b. a violation of the plea agreement, if preserved by a motion to withdraw plea;

c. an involuntary plea, if preserved by a motion to withdraw plea;

d. a sentencing error, if preserved; or

e. as otherwise provided by law.

Fla. R.App. P. 9.140(b)(2)(A) (emphasis added). The Defendant did not reserve his right to appeal and did not file a motion to withdraw his plea. He claims that his arguments on appeal “tacitly rely” on rule 9.140(b)(2)(A)(ii)a. (the trial court exceeded its subject matter jurisdiction). We disagree.

We find both issues raised on appeal involve the voluntary and intelligent nature of the Defendant's plea. Before raising these issues on appeal, “the defendant must first file with the trial court a motion to withdraw the plea.” Burns v. State, 884 So.2d 1010, 1013 (Fla. 4th DCA 2004).

Accordingly, we affirm. See Leonard v. State, 760 So.2d 114, 119 (Fla.2000); Robinson v. State, 373 So.2d 898 (Fla.1979).
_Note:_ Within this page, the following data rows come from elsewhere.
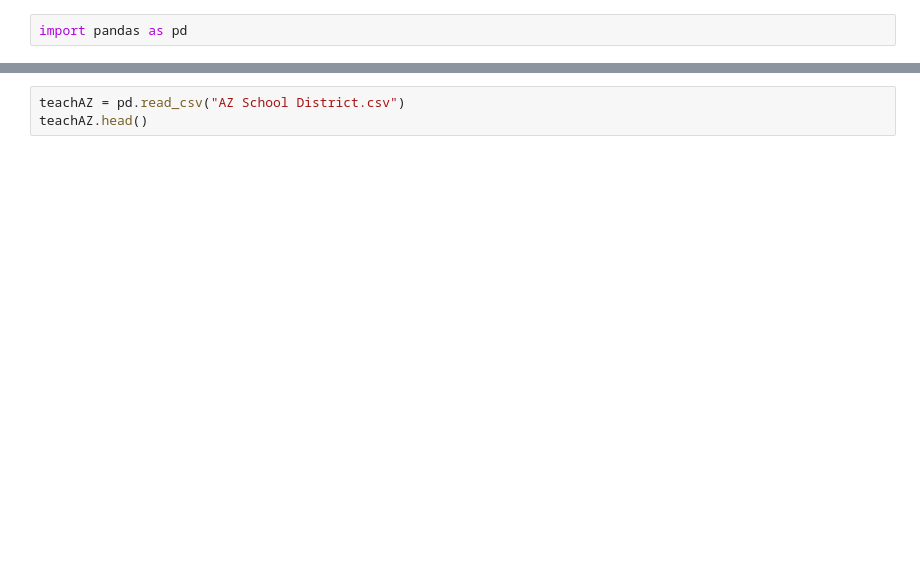
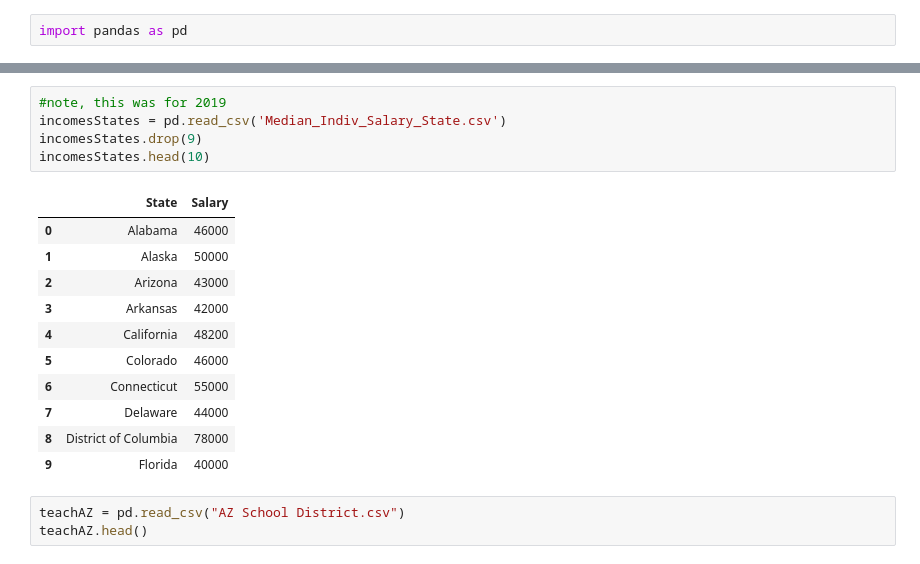
Before and after one commit to danieladea/DS4A-Project, a Jupyter notebook: Teacher Salary Analysis.ipynb, the cells around one changed output, grey strips where cells are left out. Cells and saved outputs as stored; diff of their text form; blank space fills up the shorter version.

```diff
--- a/Teacher Salary Analysis.ipynb
+++ b/Teacher Salary Analysis.ipynb
@@ -20,3 +25,20 @@ teachST.head(10)
+# %%
+#note, this was for 2019
+incomesStates = pd.read_csv('Median_Indiv_Salary_State.csv')
+incomesStates.drop(9)
+incomesStates.head(10)
+# %% [output]
+|  | State | Salary |
+| 0 | Alabama | 46000 |
+| 1 | Alaska | 50000 |
+| 2 | Arizona | 43000 |
+| 3 | Arkansas | 42000 |
+| 4 | California | 48200 |
+| 5 | Colorado | 46000 |
+| 6 | Connecticut | 55000 |
+| 7 | Delaware | 44000 |
+| 8 | District of Columbia | 78000 |
+| 9 | Florida | 40000 |
 # %%
 teachAZ = pd.read_csv("AZ School District.csv")
 teachAZ.head()
```
Also changed, not shown: parts of 28 cells of this notebook, 4 other files.
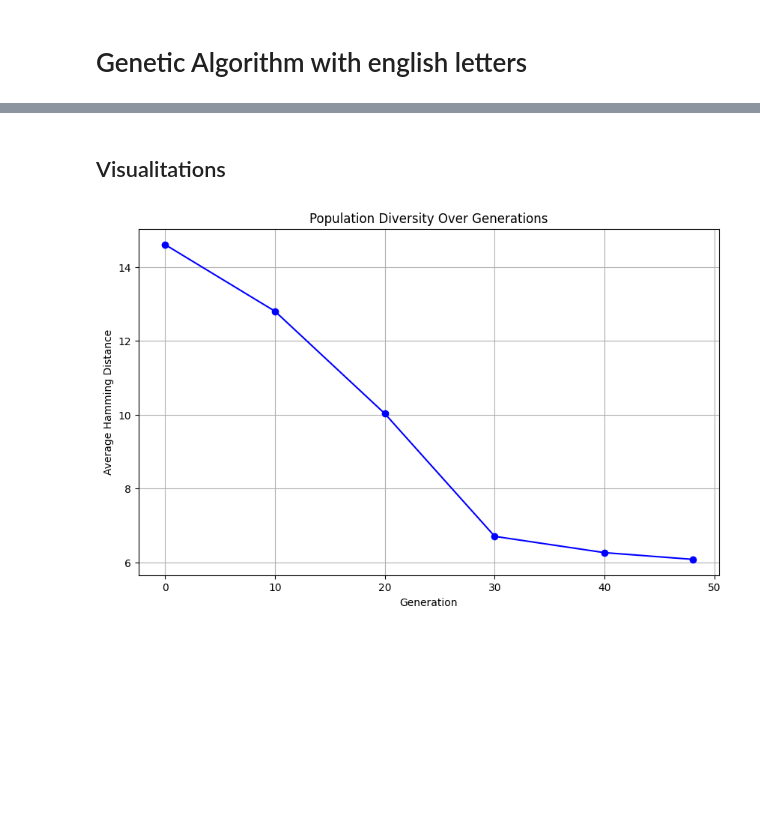
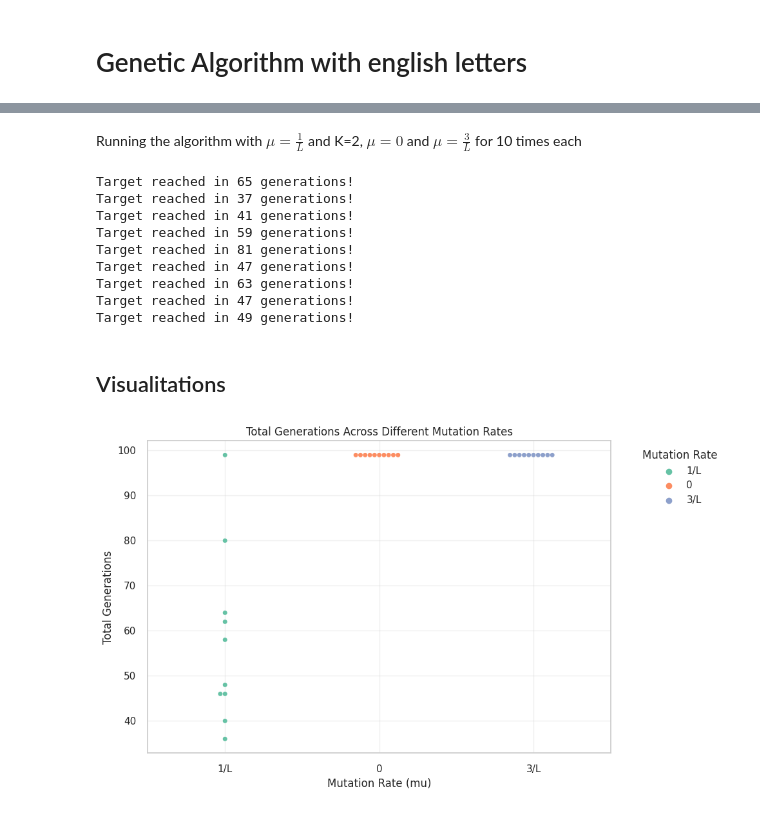
Before and after one commit to VaggelisSpi/NaCo_Project, a Jupyter notebook: assignment4/analysis.ipynb, the cells around one changed output, grey strips where cells are left out. Saved outputs shown, nothing was run; the diff lists cells and outputs as text; code cells hidden in the pictures; blank space fills up the shorter version.

Commit message:
Implement runs and visualitations for all the remaining experiments

```diff
--- a/assignment4/analysis.ipynb
+++ b/assignment4/analysis.ipynb
@@ -126,7 +128,9 @@ english_letters = [
 ]
 
 interval = 10
-ga = GeneticAlgorithm(english_letters, "abcdefghijklmno", 15, 200, 0.06, 2, generations_to_analyse=interval)
+target = "abcdefghijklmno"
+l = len(target)
+ga = GeneticAlgorithm(english_letters, target, 15, 200, 0.06, 2, generations_to_analyse=interval)
 res, final_generation = ga.run()
 fits = ga.get_avg_fitness()
 hamming_distances = ga.get_hamming_distances()
@@ -138,0 +139,2 @@ print(final_generation)
+# %% [markdown]
+Running the algorithm with $\mu = \frac{1}{L}$ and K=2, $\mu=0$ and $\mu = \frac{3}{L}$ for 10 times each
@@ -139,19 +166,49 @@ print(final_generation)
+# %%
+data = []
+mus_1l = run_experiment(1/l, "1/L")
+mus_0 = run_experiment(0, "0")
+mus_3l = run_experiment(3/l, "3/L")
+# %% [output]
+Target reached in 65 generations!
+Target reached in 37 generations!
+Target reached in 41 generations!
+Target reached in 59 generations!
+Target reached in 81 generations!
+Target reached in 47 generations!
+Target reached in 63 generations!
+Target reached in 47 generations!
+Target reached in 49 generations!
 # %% [markdown]
 ## Visualitations
-# %%
-# Generate the list of generations where measurements were taken
-generations = [i * interval for i in range(len(hamming_distances))]
-generations[-1] = final_generation # the last measurement is always for the final generation
-
-assert len(hamming_distances) == len(generations), "The lengths of hamming_distances and generations must match."
-
-# Create the plot
-plt.figure(figsize=(10, 6))
-plt.plot(generations, hamming_distances, marker='o', linestyle='-', color='b')
-plt.title('Population Diversity Over Generations')
-plt.xlabel('Generation')
-plt.ylabel('Average Hamming Distance')
-plt.grid(True)
-plt.show()
-# %% [output]
-[figure, removed]
+# %%
+total_gens = mus_1l + mus_0 + mus_3l
+mu_values = ["1/L"] * 10 + ["0"] * 10 + ["3/L"]*10
+
+# Create a DataFrame
+t_finish_df = pd.DataFrame({
+    'Mutation Rate (mu)': mu_values,
+    'Total Generations': total_gens
+})
+
+# Set the style for better visual appeal
+sns.set(style="whitegrid", palette="Set2")
+
+# Create the swarm plot
+plt.figure(figsize=(10, 6))
+sns_swarm = sns.swarmplot(x='Mutation Rate (mu)', y='Total Generations', hue='Mutation Rate (mu)', data=t_finish_df)
+
+# Enhance the plot
+plt.title('Total Generations Across Different Mutation Rates')
+plt.xlabel('Mutation Rate (mu)')
+plt.ylabel('Total Generations')
+plt.grid(True, alpha=0.3)
+
+# Adjust the legend if necessary
+handles, labels = plt.gca().get_legend_handles_labels()
+plt.legend(handles[:3], labels[:3], title='Mutation Rate', bbox_to_anchor=(1.05, 1), loc='upper left')
+
+# Show the plot
+plt.tight_layout()
+plt.show()
+# %% [output]
+[figure, added]
```
Also changed, not shown: parts of 11 cells of this notebook.
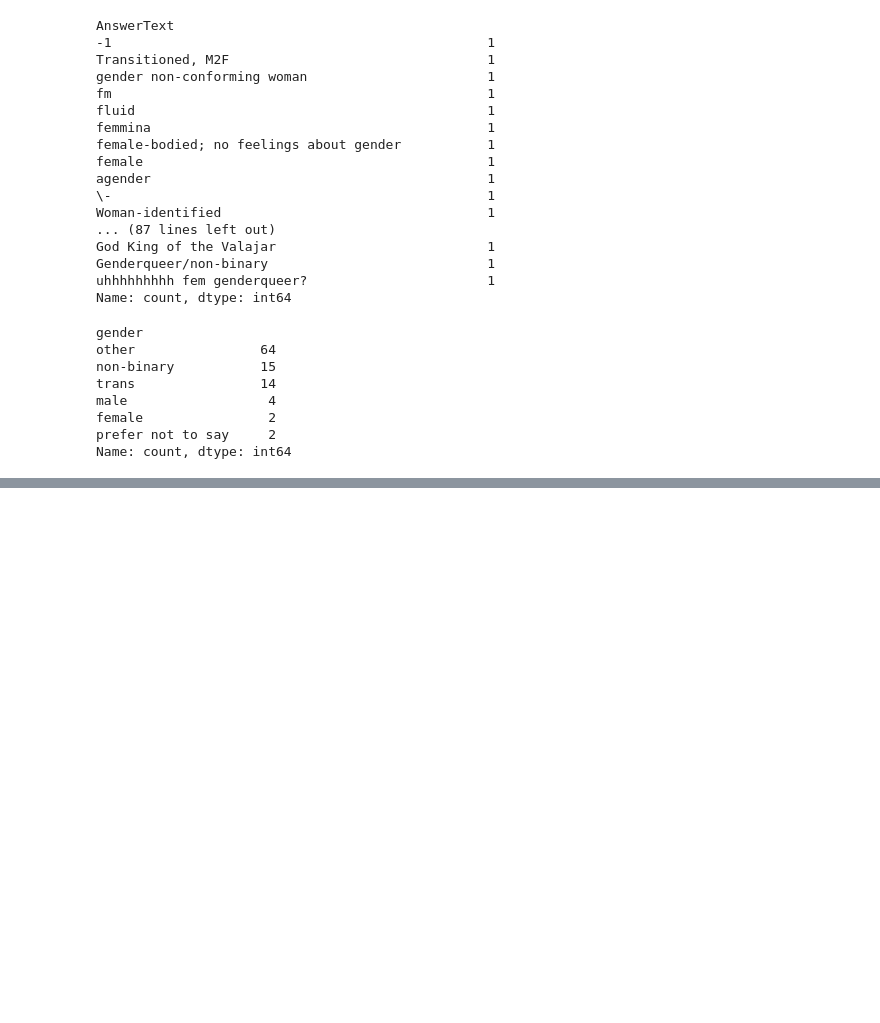
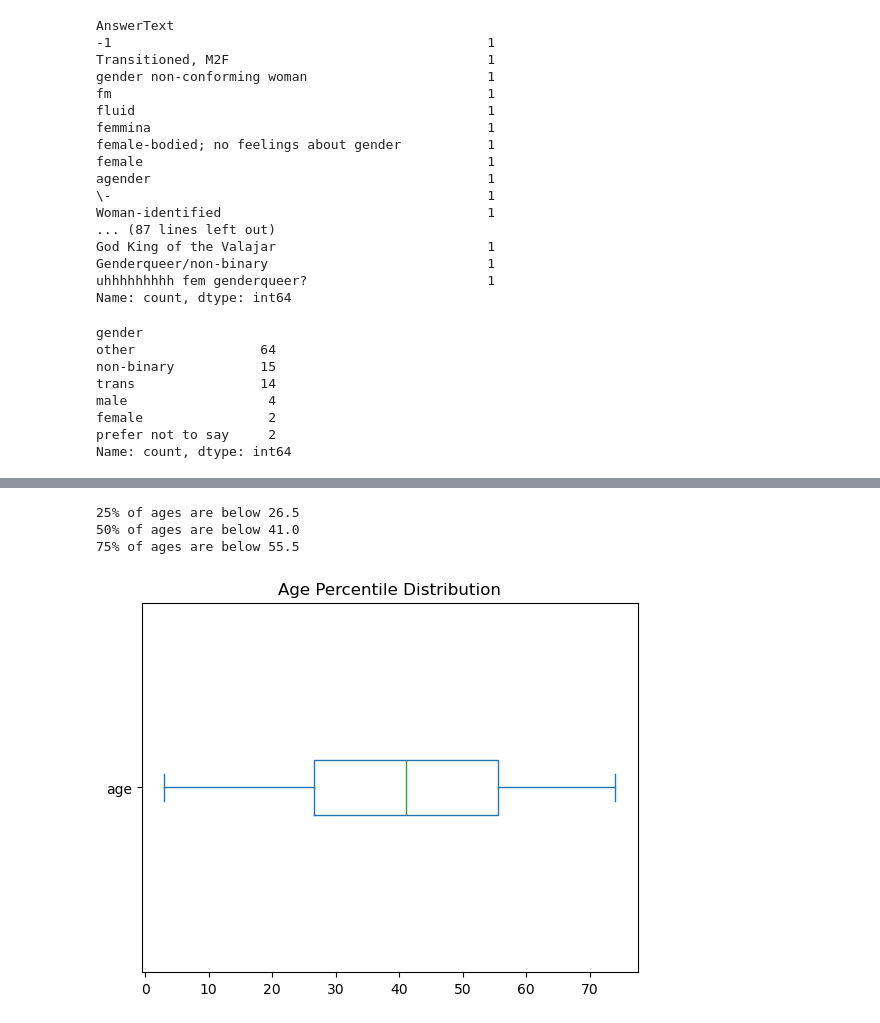
Before and after one commit to Djohnson1313/mental_health_sql, a Jupyter notebook: mental_health_analysis.ipynb, the cells around one changed output, grey strips where cells are left out. Drawn from its saved outputs; the diff is of its cells as text; code cells hidden in the pictures; blank space fills up the shorter version.

```diff
--- a/mental_health_analysis.ipynb
+++ b/mental_health_analysis.ipynb
@@ -253,0 +308,17 @@ plt.show();
+# %%
+print(f'25% of ages are below {np.percentile(df_age_spread['age'], 25)}')
+print(f'50% of ages are below {np.percentile(df_age_spread['age'], 50)}')
+print(f'75% of ages are below {np.percentile(df_age_spread['age'], 75)}')
+# %% [output]
+25% of ages are below 26.5
+50% of ages are below 41.0
+75% of ages are below 55.5
+# %%
+fig, ax = plt.subplots()
+
+df_age_spread['age'].plot(kind = 'box', vert = False)
+
+ax.set_title('Age Percentile Distribution')
+plt.show();
+# %% [output]
+[figure, added]
```
Also changed, not shown: parts of 12 cells of this notebook.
1.  Florida Rule of Appellate Procedure 9.330 does not authorize Appellant's motion for “certification of issue for appellate review .” We treat that portion of Appellant's motion as a request that this court seek supreme court review under rule 9.030(a)(2)(A)(v) (“The discretionary jurisdiction of the supreme court may be sought to review ․ a question certified to be of great public importance.”).


WARNER and FORST, JJ., concur.